Figure 3 – European Crosses 24-Hour FX Volatility

Figure 4 – Big 4 FX Pairs 24-Hour Volatility


For a forex day trader, it is vital that a particular currency pair has enough movement (volatility) to allow the trader to capture intraday price swings.  Adequate liquidity is also needed to avoid excessive slippage.  Trading may be made more efficient by targeting the time of day that most consistently provides the needed amount of volatility and liquidity.  Of course, these criteria need to be balanced with your unique profile, which may encompass a wide array of factors including risk tolerance, trading methodologies, experience, current financial situation, and geographic position.  Over time, the successful FX trader will achieve a proper and personal balance of these elements, making FX trading disciplined, productive, and fulfilling.      

Part 2 (coming soon) will introduce a custom indicator for forex pairs that utilizes historical volatility to further assist FX traders.

Forex trading is one of the riskiest forms of investment available in the financial markets and suitable for sophisticated individuals and institutions.

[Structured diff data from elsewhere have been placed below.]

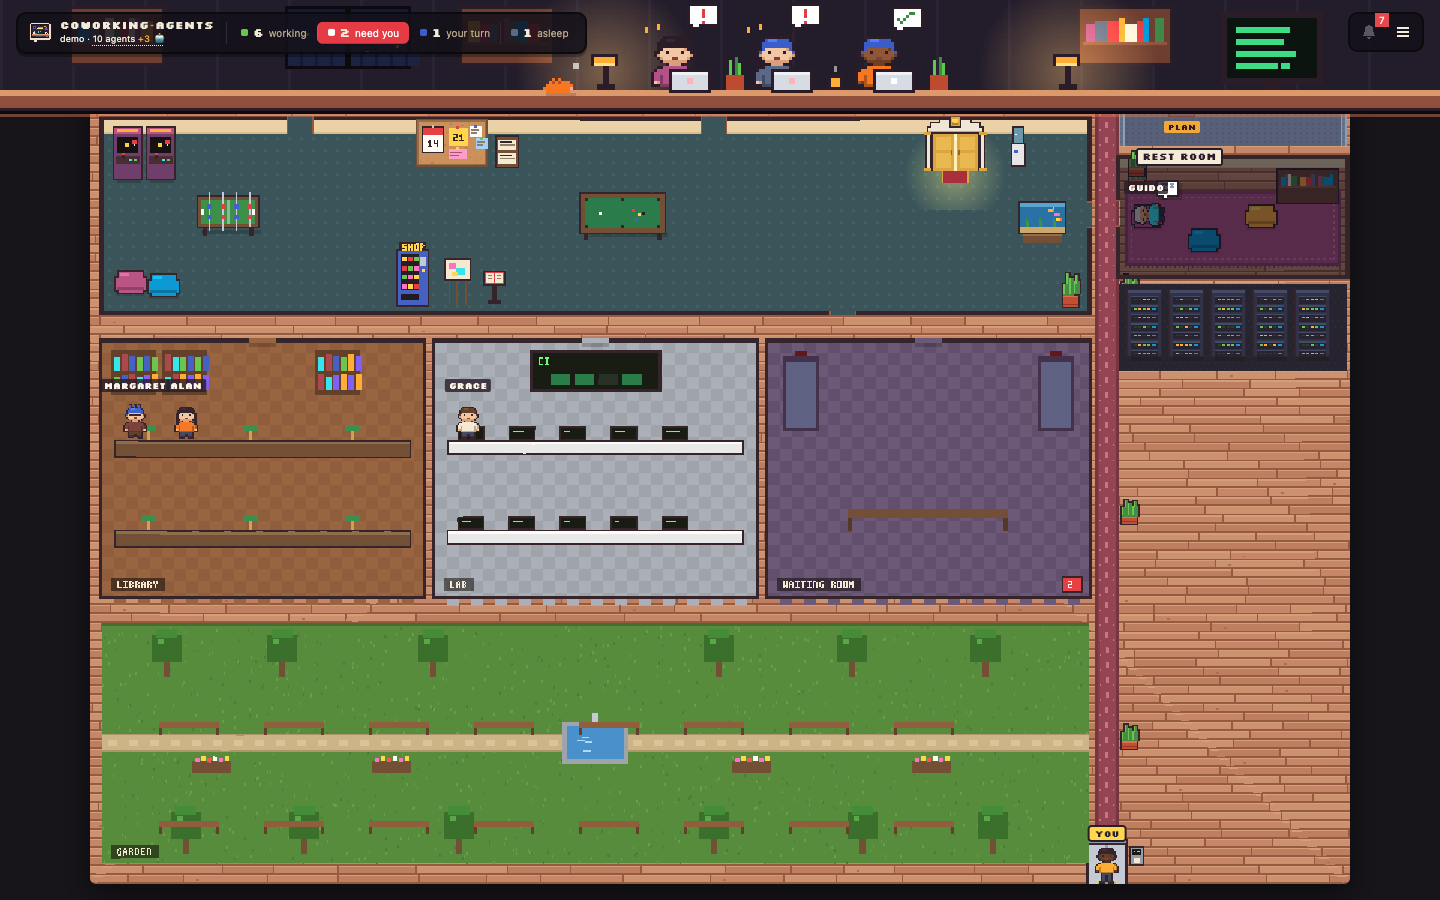
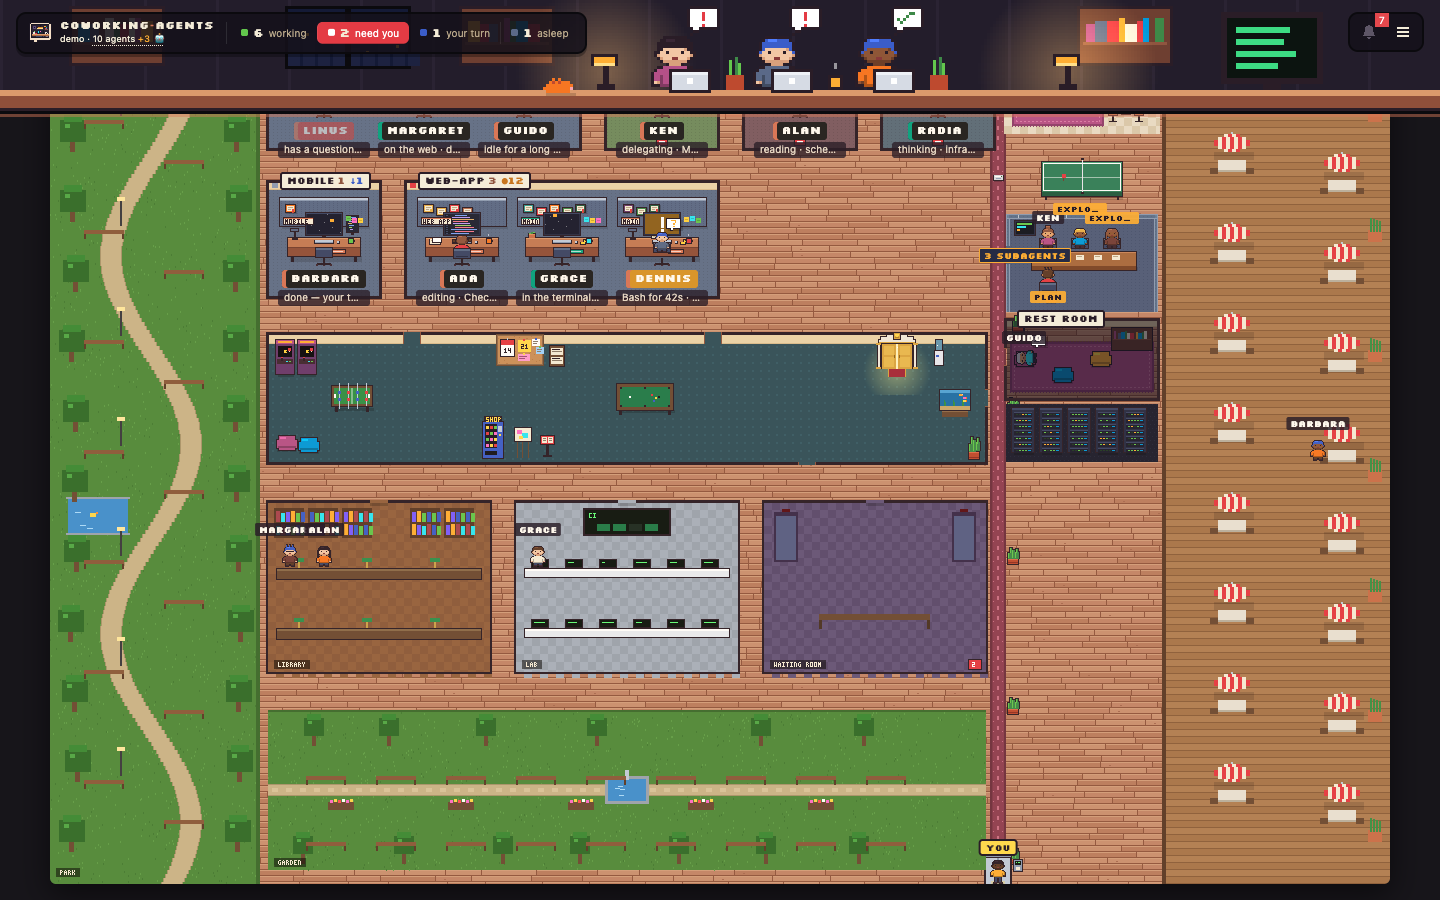
The wide floor with the park and the café in both modes; Normal shows it all without a character; small zoom buttons on the left edge

diff --git a/public/js/gather.js b/public/js/gather.js
@@ -2,9 +2,9 @@
 // ---------------- Gather mode: a closer camera that follows you, and a card when you walk up to someone ----------------
 // On by default while you walk around (☰ → Settings → Camera follows you). The office is drawn bigger and the view
 // slides with you; next to an agent a card shows what it is doing and what you asked last, with its buttons.
-let gatherOn = qs.get('gather') === '0' ? false : store.get('gather', true) !== false; // ?gather=0 for the README screenshots (the whole office)
+let gatherOn = qs.get('gather') === '0' ? false : store.get('gather', true) !== false && store.get('player', true) !== false; // ?gather=0 for the README screenshots (the whole office)
 // zoom: − and + in the bar at the bottom (or the - and = keys, or pinch / ctrl + wheel); "fit" shows the whole office
-const ZOOMS = ['fit', 0.75, 1, 1.5, 2, 2.5, 3];
+const ZOOMS = ['fit', 1, 1.5, 2, 2.5, 3, 4];
 let zoomI = ZOOMS.indexOf(store.get('zoom', 2)); if (zoomI < 0) zoomI = 4;
 const gatherActive = () => gatherOn && playerOn && !trophyView && !building && !!data;
 // how much bigger than the normal scale: "fit" makes the whole floor fit the window
@@ -66,7 +66,7 @@ function gatherFollow() {
     const st = document.getElementById('stage'), want = on ? Math.max(240, Math.round(innerHeight - (st.getBoundingClientRect().top + scrollY) - 8)) + 'px' : '';
     if (st.style.height !== want) st.style.height = want;
   }
-  if (!on) { if (camX !== null) { camX = camY = null; camManual = false; if (!officeEl.classList.contains('cam')) officeEl.style.transform = ''; } nearCardHide(); return; }
+  if (!on) { camX = camY = null; camManual = false; if (!officeEl.classList.contains('cam') && officeEl.style.transform) officeEl.style.transform = ''; nearCardHide(); return; }
   if (officeEl.classList.contains('cam')) return; // an agent's panel has the camera
   if (me.moving && camManual) { camManual = false; zoomBar(); } // walking brings the camera back to you
   if (camManual) { clampCam(); nearCard(); return; }
@@ -77,7 +77,7 @@ function gatherFollow() {
   officeEl.style.transform = `translate(${-Math.round(camX)}px, ${-Math.round(camY)}px)`;
   nearCard();
 }
-function setGather(on) { gatherOn = on; store.set('gather', on); camX = camY = null; camManual = false; lastLayoutKey = ''; renderAll(); labelGather(); zoomBar(); }
+function setGather(on) { gatherOn = on; store.set('gather', on); camX = camY = null; camManual = false; if (playerOn !== on && typeof setPlayer === 'function') setPlayer(on); lastLayoutKey = ''; gatherFollow(); renderAll(); labelGather(); zoomBar(); } // Gather: you walk and the camera follows; Normal: the whole map, no character
 // the switch, in the menu's Settings, with the same green dot as the others
 const gatherBtn = document.createElement('button');
 gatherBtn.id = 'btn-gather'; gatherBtn.className = 'icon-btn';
@@ -117,3 +117,13 @@ nearEl.addEventListener('click', e => {
   if (b.dataset.near === 'talk') { deskSub = 'talk'; showPerson(p.id); return; }
   if ((p.state === 'needs_you' || p.state === 'waiting') && typeof openTalk === 'function') openTalk(p.id); else showPerson(p.id);
 });
+
+// small zoom buttons on the left edge of the screen while in Gather mode (the same as the menu row)
+const zoomPad = document.createElement('div'); zoomPad.className = 'zoom-pad'; zoomPad.hidden = true; document.body.appendChild(zoomPad);
+function zoomPadDraw() {
+  const on = gatherActive(), G = T.gather; zoomPad.hidden = !on; if (!on) return;
+  const html = `<button data-zp="1" title="${esc(G.in)}" ${zoomI === ZOOMS.length - 1 ? 'disabled' : ''}>+</button><button data-zp="-1" title="${esc(G.out)}" ${zoomI === 0 ? 'disabled' : ''}>−</button>${camManual ? `<button data-zp="me" title="${esc(G.backToMe)}">◎</button>` : ''}`;
+  if (zoomPad.innerHTML !== html) zoomPad.innerHTML = html;
+}
+zoomPad.addEventListener('click', e => { const b = e.target.closest('[data-zp]'); if (!b) return; if (b.dataset.zp === 'me') { camManual = false; zoomBar(); } else setZoom(Number(b.dataset.zp)); zoomPadDraw(); });
+setInterval(zoomPadDraw, 400);

diff --git a/public/js/floorplan.js b/public/js/floorplan.js
@@ -74,10 +74,9 @@ function relayout() {
   // with several rooms, shrink the scale so two fit side by side; with just one, keep it big
   const groups = new Set((data ? data.people : []).map(roomKey)).size;
   const s0 = Math.max(1.6, Math.min(3, availW / (groups > 1 ? 840 : 520)));
-  // Gather mode: a wider, roomier floor with open areas on both sides (a park on the left, a café on the right)
-  const g = typeof gatherActive === 'function' && gatherActive();
-  SIDE_L = g ? 210 : 0; SIDE_R = g ? 230 : 0; ROWGAP = g ? 34 : SHELF_GAP; COLGAP = g ? 26 : 8;
-  W = Math.max(g ? 900 : 480, Math.min(g ? 1100 : 920, Math.floor(availW / s0))) + SIDE_L + SIDE_R;
+  // a wide, roomy floor with open areas on both sides (a park on the left, a café on the right), in both modes
+  SIDE_L = 210; SIDE_R = 230; ROWGAP = 34; COLGAP = 26;
+  W = Math.max(900, Math.min(1100, Math.floor(availW / s0))) + SIDE_L + SIDE_R;
   CX = W - RW - 14 - SIDE_R; RX = CX + 10;
   const leftW = CX - 12 - SIDE_L;
   floors = planFloors(data ? data.people : [], leftW);
@@ -157,7 +156,7 @@ function fitScale() {
   const availW = Math.min((stage.clientWidth || document.documentElement.clientWidth - 32) - 4, 2400); // hidden (building view) measures 0
   // the trophy room is its own screen with a fixed size
   const w = trophyView ? TROPHY_W : W, h = trophyView ? TROPHY_H : H;
-  S = Math.max(1.5, Math.floor(Math.min(availW / w, 4) * 4) / 4);
+  S = Math.max(.5, Math.floor(Math.min(availW / w, 4) * 4) / 4); // the whole floor across the window (it is wide: the park and the café on its sides)
   if (typeof gatherZoom === 'function') S = Math.min(6, S * gatherZoom(w, h, S)); // Gather mode: drawn bigger, the camera follows you
   cv.width = w; cv.height = h;
   cv.style.width = w * S + 'px'; cv.style.height = h * S + 'px';

diff --git a/public/style.css b/public/style.css
@@ -1031,3 +1031,11 @@ body.gather #office:not(.cam) { transition: none; }
 .tools-menu .menu-zoom button:disabled { opacity: .35; cursor: default; }
 .tools-menu .menu-zoom .mz-z { min-width: 38px; text-align: center; font: 700 10px/1 var(--pix); color: #f4ecd8; }
 body.gather main#stage { cursor: grab; } body.gather main#stage:active { cursor: grabbing; }
+/* the small zoom buttons on the left edge in Gather mode */
+.zoom-pad { position: fixed; left: 10px; top: 50%; transform: translateY(-50%); z-index: 30; display: flex; flex-direction: column; gap: 4px; }
+.zoom-pad[hidden] { display: none; }
+.zoom-pad button { width: 30px; height: 30px; border: 2px solid var(--edge); border-radius: 6px; background: #1b1622; color: #f4ecd8; font: 700 16px/1 system-ui, sans-serif; box-shadow: 2px 2px 0 var(--edge); cursor: pointer; }
+.zoom-pad button:hover:not(:disabled) { background: #2a2433; }
+.zoom-pad button:disabled { opacity: .35; cursor: default; }
+/* walking is part of Gather mode now (the switch is "Gather mode" in the menu) */
+#tools-menu #btn-walk { display: none; }

diff --git a/public/js/player.js b/public/js/player.js
@@ -59,7 +59,7 @@ function planWalk(to) {
 }
 
 function updatePlayer(dt) {
-  if (!playerOn || !data || trophyView) { placePlayerTag(); return; }
+  if (!playerOn || !data || trophyView) { placePlayerTag(); if (typeof gatherFollow === 'function') gatherFollow(); return; } // leaving Gather resets the camera
   if (!me.ready || me.y > H) { Object.assign(me, { x: CX - 8, y: H - 24, ready: true }); }
   let dx = 0, dy = 0;
   const k = c => keysDown.has(c);

diff --git a/README.md b/README.md
@@ -258,7 +258,7 @@ It is a separate server that only answers on your LAN address, with its own toke
 ## Walk around (Gather-style)
 
 
-☰ → Settings → **Gather mode** (on by default) makes the floor wider and roomier, with a park on the left and a café on the right, and the camera follows you. The **Zoom** row under it goes from *all* (the whole floor) to 3× (or the - and = keys, or a pinch); drag the floor or scroll to look around, and walking or ◎ brings the camera back to you. With Gather mode off it is the whole office across the page, as before. Walk up to an agent and a card opens over it with what it is doing or asking and what you asked last, with buttons to open it, answer or read the conversation. At the bottom of the floor there is a garden where agents whose turn ended take a stroll.
+The floor is wide and roomy, with a park on the left and a café on the right. ☰ → Settings → **Gather mode** (on by default): your character walks and the camera follows; zoom with the small − + on the left edge (or the - and = keys, or a pinch) from *all* (the whole floor) to 4×, drag the floor or scroll to look around, and walking or ◎ brings the camera back to you. With Gather mode off you see the whole floor across the window, without a character. Walk up to an agent and a card opens over it with what it is doing or asking and what you asked last, with buttons to open it, answer or read the conversation. At the bottom of the floor there is a garden where agents whose turn ended take a stroll.
 You're in the office too, with a **YOU** tag. **WASD** or the arrow keys walk (hold **Shift** to run), a click on the floor walks you there through the doors, and walls stop you. Near an agent, a prop or a door, **Enter** talks, opens or enters. Turn it off in the ☰ menu.
 
 ## The game room and the trophy room

diff --git a/CHANGELOG.md b/CHANGELOG.md
@@ -1,8 +1,8 @@
 # Changelog
 
 ## Unreleased
-- ☰ → Settings → *Gather mode* (on) or the normal office; the zoom row under it goes from *all* (the whole floor fits the window) to 3× (also the - and = keys, or pinch / ctrl + wheel). Drag the floor or scroll to look around; walking (or ◎) brings the camera back to you
-- Gather mode's floor is wider and roomier: more space between rooms, a park along the left (a winding path, a pond with a duck, trees, benches, lamps) and a café terrace along the right (the counter, round umbrella tables); agents on a stroll sit there too
+- Two modes in ☰ → Settings → *Gather mode*: Gather (your character walks and the camera follows; zoom with the small − + on the left edge, the zoom row in the menu, the - and = keys or a pinch, from *all* to 4×; drag or scroll to look around, walking or ◎ brings the camera back) and Normal (the whole floor across the window, no character)
+- A wider, roomier floor in both modes: more space between rooms, a park along the left (a winding path, a pond with a duck, trees, benches, lamps) and a café terrace along the right (the counter, round umbrella tables); agents on a stroll sit there too
 - Walking: you collide by your feet (the bottom of your character, about 10 px wide), so walls stop you where they are drawn and you no longer get stuck on an invisible edge in the middle of the floor; the glass meeting room, the rest room and the server corner are walls too, entered by their doors
 - Gather mode (on by default while you walk; ☰ → Settings → Camera follows you): the office drawn twice as big and the view slides with you
 - Walk up to an agent and a card opens over it: what it is doing or asking, its title and what you asked last, with Open/Answer and Conversation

The possibility exists that you could sustain a substantial loss of funds and therefore you should not invest money that you cannot afford to lose.

Posted By: 

Frederic Palmliden

Frederic Palmliden, CMT, is a senior quantitative analyst for TradeStation.  He currently works on custom strategy and indicator design and is a contributor to the monthly TradeStation Labs - Analysis Concepts, a publication providing thought-provoking ideas and discussion of markets and trading.